## WHAT YOU WILL DO
Make an exact copy of all the entries, with the pictures left out.

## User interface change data
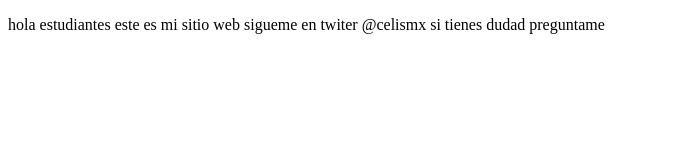
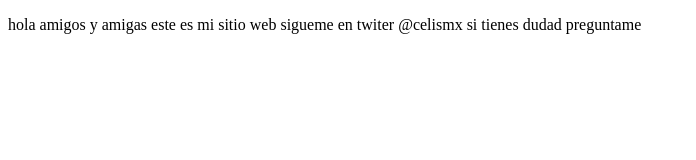
Before and after one commit to jorgera2104/proyectoDemoCursoPrework, a plain HTML site: page index.html in a window 1280 px wide. Shown: the whole page, without its empty margins (0-696 px from the left). Drawn offline with Linux system fonts and the light colour scheme.

```diff
--- a/index.html
+++ b/index.html
@@ -7,7 +7,7 @@
     <title>hola mundo</title>
 </head>
 </body>
-<p>hola estudiantes este es mi sitio web sigueme en twiter @celismx si tienes dudad preguntame
+<p>hola amigos y amigas este es mi sitio web sigueme en twiter @celismx si tienes dudad preguntame
 
 </p>
 </body>
```
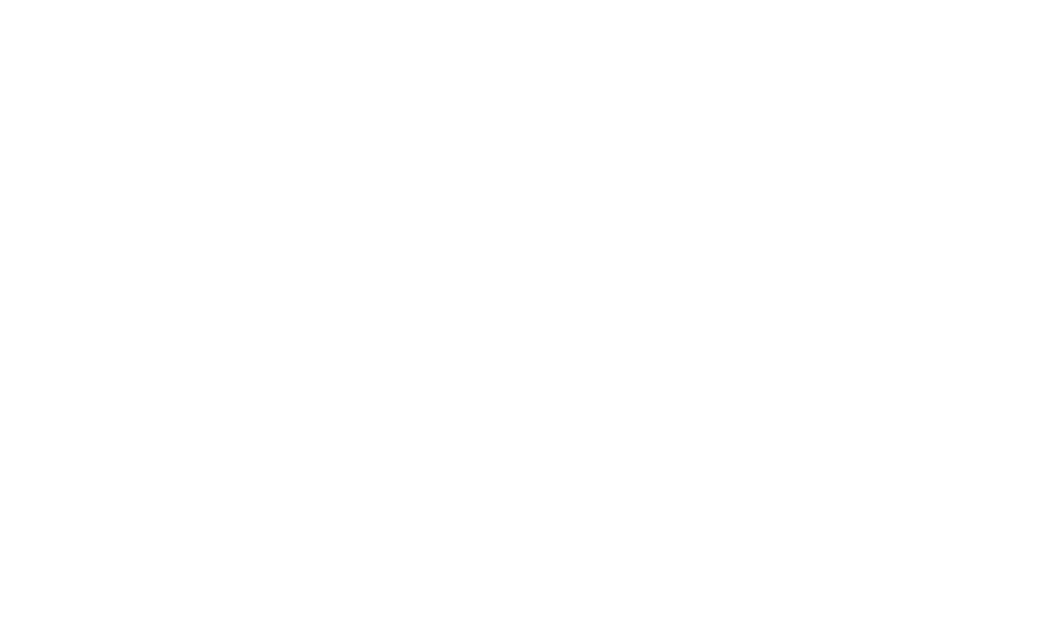
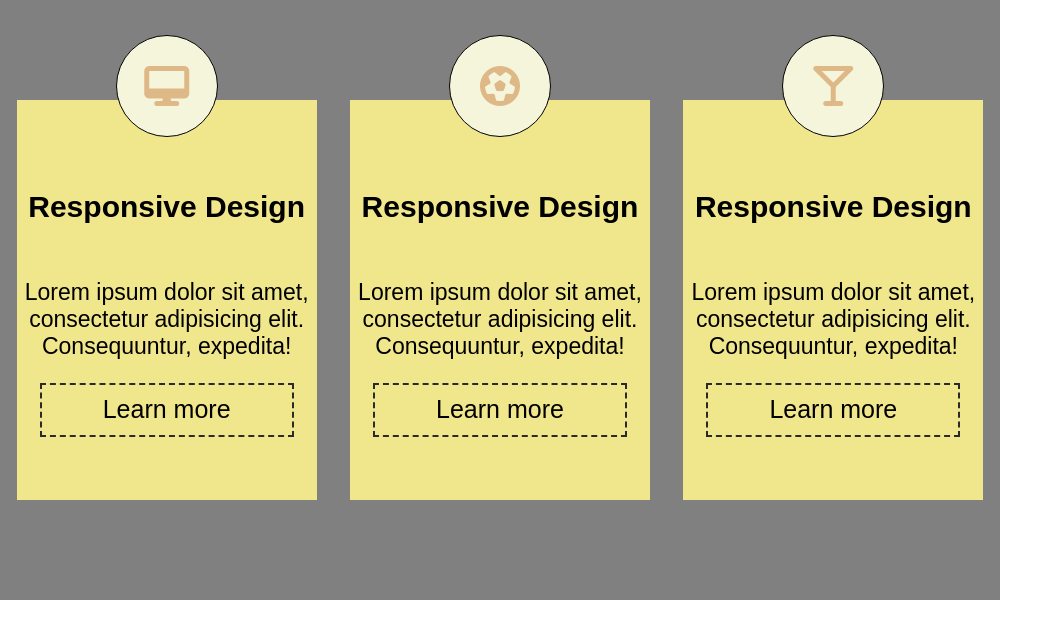
Before and after one commit to AlbertVoieikov/HomeWorkSimpsonFamily, a plain HTML site: page lesson3/card1/index.html in a window 1280 px wide. Shown: the whole page, without its empty margins (0-1063 px from the left). Drawn offline with Linux system fonts and the light colour scheme.

Commit message:
add lesson 3 card1

```diff
--- a/lesson3/card1/index.html
+++ b/lesson3/card1/index.html
@@ -3,8 +3,53 @@
 <head>
     <meta charset="UTF-8">
     <title>Title</title>
+    <link rel="stylesheet" href="main.css">
 </head>
 <body>
-
+<div class="box">
+    <div class="card">
+        <div class="round">
+            <i class="fa-solid fa-desktop"></i>
+        </div>
+        <h4 class="hd-txt">Responsive Design</h4>
+        <p class="txt">
+            Lorem ipsum dolor sit amet,
+            consectetur adipisicing elit.
+            Consequuntur, expedita!
+        </p>
+        <div class="btn">
+            <p class="btn-txt">Learn more</p>
+        </div>
+    </div>
+    <div class="card">
+        <div class="round">
+            <i class="fa-solid fa-futbol"></i>
+        </div>
+        <h4 class="hd-txt">Responsive Design</h4>
+        <p class="txt">
+            Lorem ipsum dolor sit amet,
+            consectetur adipisicing elit.
+            Consequuntur, expedita!
+        </p>
+        <div class="btn">
+            <p class="btn-txt">Learn more</p>
+        </div>
+    </div>
+    <div class="card">
+        <div class="round">
+            <i class="fa-solid fa-martini-glass-empty"></i>
+        </div>
+        <h4 class="hd-txt">Responsive Design</h4>
+        <p class="txt">
+            Lorem ipsum dolor sit amet,
+            consectetur adipisicing elit.
+            Consequuntur, expedita!
+        </p>
+        <div class="btn">
+            <p class="btn-txt">Learn more</p>
+        </div>
+    </div>
+</div>
+<script src="https://kit.fontawesome.com/10bb9ca289.js" crossorigin="anonymous"></script>
 </body>
 </html>
--- a/lesson3/card1/main.css
+++ b/lesson3/card1/main.css
@@ -0,0 +1,80 @@
+body{
+    margin: 0;
+}
+.box{
+    width: 1000px;
+    height: 600px;
+    background: grey;
+
+    display: flex;
+    justify-content: space-around;
+    align-items: center;
+
+    position: relative;
+}
+
+.card{
+    width: 300px;
+    height: 400px;
+    background: khaki;
+
+
+    display: flex;
+    flex-direction: column;
+    text-align: center;
+    align-items: center;
+
+    position: relative;
+}
+.round{
+    width: 100px;
+    height: 100px;
+    background: beige;
+
+    border-radius: 50%;
+    border: 1px solid black;
+
+    align-items: center;
+
+    position: absolute;
+    top: -65px;
+}
+.fa-desktop,
+.fa-futbol,
+.fa-martini-glass-empty{
+    font-size: 40px;
+    color: burlywood;
+    margin-top: 30px;
+
+
+
+
+
+
+
+}
+
+.hd-txt{
+    margin-top: 30%;
+    font-family: Corbel, sans-serif;
+    font-size: 30px;
+}
+
+.txt{
+    margin-top: 5%;
+    font-family: Corbel, sans-serif;
+    font-size: 23px;
+}
+
+.btn{
+    width: 250px;
+    height: 50px;
+    border: 2px dashed #2a2a2a;
+}
+
+.btn-txt{
+    display: block;
+    margin-top: 10px;
+    font-family: Corbel, sans-serif;
+    font-size: 25px;
+}
```
Also changed, not shown: lesson3/card2/main.css (+3 -5 lines).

## ANSWER BOX
Before and after one commit to jorgera2104/proyectoDemoCursoPrework, a plain HTML site: page index.html in a window 1280 px wide. Shown: the whole page, without its empty margins (0-696 px from the left). Drawn offline with Linux system fonts and the light colour scheme.

```diff
--- a/index.html
+++ b/index.html
@@ -7,7 +7,7 @@
     <title>hola mundo</title>
 </head>
 </body>
-<p>hola estudiantes este es mi sitio web sigueme en twiter @celismx si tienes dudad preguntame
+<p>hola amigos y amigas este es mi sitio web sigueme en twiter @celismx si tienes dudad preguntame
 
 </p>
 </body>
```
Before and after one commit to AlbertVoieikov/HomeWorkSimpsonFamily, a plain HTML site: page lesson3/card1/index.html in a window 1280 px wide. Shown: the whole page, without its empty margins (0-1063 px from the left). Drawn offline with Linux system fonts and the light colour scheme.

Commit message:
add lesson 3 card1

```diff
--- a/lesson3/card1/index.html
+++ b/lesson3/card1/index.html
@@ -3,8 +3,53 @@
 <head>
     <meta charset="UTF-8">
     <title>Title</title>
+    <link rel="stylesheet" href="main.css">
 </head>
 <body>
-
+<div class="box">
+    <div class="card">
+        <div class="round">
+            <i class="fa-solid fa-desktop"></i>
+        </div>
+        <h4 class="hd-txt">Responsive Design</h4>
+        <p class="txt">
+            Lorem ipsum dolor sit amet,
+            consectetur adipisicing elit.
+            Consequuntur, expedita!
+        </p>
+        <div class="btn">
+            <p class="btn-txt">Learn more</p>
+        </div>
+    </div>
+    <div class="card">
+        <div class="round">
+            <i class="fa-solid fa-futbol"></i>
+        </div>
+        <h4 class="hd-txt">Responsive Design</h4>
+        <p class="txt">
+            Lorem ipsum dolor sit amet,
+            consectetur adipisicing elit.
+            Consequuntur, expedita!
+        </p>
+        <div class="btn">
+            <p class="btn-txt">Learn more</p>
+        </div>
+    </div>
+    <div class="card">
+        <div class="round">
+            <i class="fa-solid fa-martini-glass-empty"></i>
+        </div>
+        <h4 class="hd-txt">Responsive Design</h4>
+        <p class="txt">
+            Lorem ipsum dolor sit amet,
+            consectetur adipisicing elit.
+            Consequuntur, expedita!
+        </p>
+        <div class="btn">
+            <p class="btn-txt">Learn more</p>
+        </div>
+    </div>
+</div>
+<script src="https://kit.fontawesome.com/10bb9ca289.js" crossorigin="anonymous"></script>
 </body>
 </html>
--- a/lesson3/card1/main.css
+++ b/lesson3/card1/main.css
@@ -0,0 +1,80 @@
+body{
+    margin: 0;
+}
+.box{
+    width: 1000px;
+    height: 600px;
+    background: grey;
+
+    display: flex;
+    justify-content: space-around;
+    align-items: center;
+
+    position: relative;
+}
+
+.card{
+    width: 300px;
+    height: 400px;
+    background: khaki;
+
+
+    display: flex;
+    flex-direction: column;
+    text-align: center;
+    align-items: center;
+
+    position: relative;
+}
+.round{
+    width: 100px;
+    height: 100px;
+    background: beige;
+
+    border-radius: 50%;
+    border: 1px solid black;
+
+    align-items: center;
+
+    position: absolute;
+    top: -65px;
+}
+.fa-desktop,
+.fa-futbol,
+.fa-martini-glass-empty{
+    font-size: 40px;
+    color: burlywood;
+    margin-top: 30px;
+
+
+
+
+
+
+
+}
+
+.hd-txt{
+    margin-top: 30%;
+    font-family: Corbel, sans-serif;
+    font-size: 30px;
+}
+
+.txt{
+    margin-top: 5%;
+    font-family: Corbel, sans-serif;
+    font-size: 23px;
+}
+
+.btn{
+    width: 250px;
+    height: 50px;
+    border: 2px dashed #2a2a2a;
+}
+
+.btn-txt{
+    display: block;
+    margin-top: 10px;
+    font-family: Corbel, sans-serif;
+    font-size: 25px;
+}
```
Also changed, not shown: lesson3/card2/main.css (+3 -5 lines).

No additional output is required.